#### Aim of the exercise:
Will you give every entry again exactly as it stands?

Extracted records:
-.-.-

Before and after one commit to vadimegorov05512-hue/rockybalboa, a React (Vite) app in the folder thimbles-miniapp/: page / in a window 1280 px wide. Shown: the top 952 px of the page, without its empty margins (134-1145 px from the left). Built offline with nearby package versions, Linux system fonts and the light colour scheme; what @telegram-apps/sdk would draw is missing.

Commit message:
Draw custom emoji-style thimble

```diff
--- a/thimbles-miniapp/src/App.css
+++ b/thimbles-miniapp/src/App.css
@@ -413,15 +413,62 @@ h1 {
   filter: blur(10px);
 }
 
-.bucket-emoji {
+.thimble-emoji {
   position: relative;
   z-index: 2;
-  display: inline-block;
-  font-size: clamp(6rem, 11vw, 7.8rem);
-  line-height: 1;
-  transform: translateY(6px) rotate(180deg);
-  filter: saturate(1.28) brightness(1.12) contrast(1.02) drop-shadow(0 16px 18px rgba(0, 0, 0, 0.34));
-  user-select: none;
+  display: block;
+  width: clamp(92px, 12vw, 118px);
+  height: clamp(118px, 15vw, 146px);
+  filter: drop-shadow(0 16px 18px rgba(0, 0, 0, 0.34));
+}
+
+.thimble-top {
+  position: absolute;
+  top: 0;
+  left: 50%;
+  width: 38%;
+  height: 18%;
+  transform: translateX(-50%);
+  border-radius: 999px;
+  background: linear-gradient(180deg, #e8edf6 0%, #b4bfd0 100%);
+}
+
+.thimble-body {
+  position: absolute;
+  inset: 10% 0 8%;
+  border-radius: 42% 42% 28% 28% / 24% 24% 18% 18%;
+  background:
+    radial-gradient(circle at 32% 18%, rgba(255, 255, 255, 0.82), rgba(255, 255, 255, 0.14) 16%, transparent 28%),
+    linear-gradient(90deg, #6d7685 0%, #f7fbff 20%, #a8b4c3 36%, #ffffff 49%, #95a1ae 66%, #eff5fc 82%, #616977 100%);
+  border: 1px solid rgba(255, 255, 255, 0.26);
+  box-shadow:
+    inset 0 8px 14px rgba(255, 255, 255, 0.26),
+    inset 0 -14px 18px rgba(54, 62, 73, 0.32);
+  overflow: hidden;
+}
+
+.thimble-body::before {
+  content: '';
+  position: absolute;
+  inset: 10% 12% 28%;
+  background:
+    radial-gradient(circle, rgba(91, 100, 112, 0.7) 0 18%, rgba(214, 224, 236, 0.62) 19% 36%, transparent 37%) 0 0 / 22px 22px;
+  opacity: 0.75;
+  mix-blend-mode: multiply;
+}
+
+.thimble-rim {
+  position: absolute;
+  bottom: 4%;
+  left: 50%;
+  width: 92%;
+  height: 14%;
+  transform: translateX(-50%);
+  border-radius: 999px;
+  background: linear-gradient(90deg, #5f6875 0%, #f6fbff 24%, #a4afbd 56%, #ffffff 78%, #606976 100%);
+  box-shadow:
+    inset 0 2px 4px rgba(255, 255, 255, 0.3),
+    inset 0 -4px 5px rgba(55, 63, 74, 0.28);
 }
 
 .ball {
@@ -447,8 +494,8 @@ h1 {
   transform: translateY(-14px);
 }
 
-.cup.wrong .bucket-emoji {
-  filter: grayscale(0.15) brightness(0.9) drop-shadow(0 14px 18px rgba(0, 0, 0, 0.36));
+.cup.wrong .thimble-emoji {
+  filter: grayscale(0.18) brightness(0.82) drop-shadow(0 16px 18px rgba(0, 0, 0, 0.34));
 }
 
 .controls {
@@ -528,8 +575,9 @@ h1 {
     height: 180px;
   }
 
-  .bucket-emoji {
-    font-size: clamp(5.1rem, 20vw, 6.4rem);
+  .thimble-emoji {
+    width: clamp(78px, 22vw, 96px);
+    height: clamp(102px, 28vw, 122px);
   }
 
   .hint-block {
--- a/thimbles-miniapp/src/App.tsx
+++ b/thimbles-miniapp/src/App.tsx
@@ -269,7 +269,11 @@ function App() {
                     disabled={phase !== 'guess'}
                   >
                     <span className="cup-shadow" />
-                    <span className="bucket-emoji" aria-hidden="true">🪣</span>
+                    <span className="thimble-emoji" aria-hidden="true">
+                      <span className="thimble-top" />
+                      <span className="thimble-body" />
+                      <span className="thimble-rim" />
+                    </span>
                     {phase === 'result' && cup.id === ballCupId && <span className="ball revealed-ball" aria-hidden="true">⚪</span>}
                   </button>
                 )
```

-.-.-

#### Reply to the task:
Before and after one commit to vadimegorov05512-hue/rockybalboa, a React (Vite) app in the folder thimbles-miniapp/: page / in a window 1280 px wide. Shown: the top 952 px of the page, without its empty margins (134-1145 px from the left). Built offline with nearby package versions, Linux system fonts and the light colour scheme; what @telegram-apps/sdk would draw is missing.

Commit message:
Draw custom emoji-style thimble

```diff
--- a/thimbles-miniapp/src/App.css
+++ b/thimbles-miniapp/src/App.css
@@ -413,15 +413,62 @@ h1 {
   filter: blur(10px);
 }
 
-.bucket-emoji {
+.thimble-emoji {
   position: relative;
   z-index: 2;
-  display: inline-block;
-  font-size: clamp(6rem, 11vw, 7.8rem);
-  line-height: 1;
-  transform: translateY(6px) rotate(180deg);
-  filter: saturate(1.28) brightness(1.12) contrast(1.02) drop-shadow(0 16px 18px rgba(0, 0, 0, 0.34));
-  user-select: none;
+  display: block;
+  width: clamp(92px, 12vw, 118px);
+  height: clamp(118px, 15vw, 146px);
+  filter: drop-shadow(0 16px 18px rgba(0, 0, 0, 0.34));
+}
+
+.thimble-top {
+  position: absolute;
+  top: 0;
+  left: 50%;
+  width: 38%;
+  height: 18%;
+  transform: translateX(-50%);
+  border-radius: 999px;
+  background: linear-gradient(180deg, #e8edf6 0%, #b4bfd0 100%);
+}
+
+.thimble-body {
+  position: absolute;
+  inset: 10% 0 8%;
+  border-radius: 42% 42% 28% 28% / 24% 24% 18% 18%;
+  background:
+    radial-gradient(circle at 32% 18%, rgba(255, 255, 255, 0.82), rgba(255, 255, 255, 0.14) 16%, transparent 28%),
+    linear-gradient(90deg, #6d7685 0%, #f7fbff 20%, #a8b4c3 36%, #ffffff 49%, #95a1ae 66%, #eff5fc 82%, #616977 100%);
+  border: 1px solid rgba(255, 255, 255, 0.26);
+  box-shadow:
+    inset 0 8px 14px rgba(255, 255, 255, 0.26),
+    inset 0 -14px 18px rgba(54, 62, 73, 0.32);
+  overflow: hidden;
+}
+
+.thimble-body::before {
+  content: '';
+  position: absolute;
+  inset: 10% 12% 28%;
+  background:
+    radial-gradient(circle, rgba(91, 100, 112, 0.7) 0 18%, rgba(214, 224, 236, 0.62) 19% 36%, transparent 37%) 0 0 / 22px 22px;
+  opacity: 0.75;
+  mix-blend-mode: multiply;
+}
+
+.thimble-rim {
+  position: absolute;
+  bottom: 4%;
+  left: 50%;
+  width: 92%;
+  height: 14%;
+  transform: translateX(-50%);
+  border-radius: 999px;
+  background: linear-gradient(90deg, #5f6875 0%, #f6fbff 24%, #a4afbd 56%, #ffffff 78%, #606976 100%);
+  box-shadow:
+    inset 0 2px 4px rgba(255, 255, 255, 0.3),
+    inset 0 -4px 5px rgba(55, 63, 74, 0.28);
 }
 
 .ball {
@@ -447,8 +494,8 @@ h1 {
   transform: translateY(-14px);
 }
 
-.cup.wrong .bucket-emoji {
-  filter: grayscale(0.15) brightness(0.9) drop-shadow(0 14px 18px rgba(0, 0, 0, 0.36));
+.cup.wrong .thimble-emoji {
+  filter: grayscale(0.18) brightness(0.82) drop-shadow(0 16px 18px rgba(0, 0, 0, 0.34));
 }
 
 .controls {
@@ -528,8 +575,9 @@ h1 {
     height: 180px;
   }
 
-  .bucket-emoji {
-    font-size: clamp(5.1rem, 20vw, 6.4rem);
+  .thimble-emoji {
+    width: clamp(78px, 22vw, 96px);
+    height: clamp(102px, 28vw, 122px);
   }
 
   .hint-block {
--- a/thimbles-miniapp/src/App.tsx
+++ b/thimbles-miniapp/src/App.tsx
@@ -269,7 +269,11 @@ function App() {
                     disabled={phase !== 'guess'}
                   >
                     <span className="cup-shadow" />
-                    <span className="bucket-emoji" aria-hidden="true">🪣</span>
+                    <span className="thimble-emoji" aria-hidden="true">
+                      <span className="thimble-top" />
+                      <span className="thimble-body" />
+                      <span className="thimble-rim" />
+                    </span>
                     {phase === 'result' && cup.id === ballCupId && <span className="ball revealed-ball" aria-hidden="true">⚪</span>}
                   </button>
                 )
```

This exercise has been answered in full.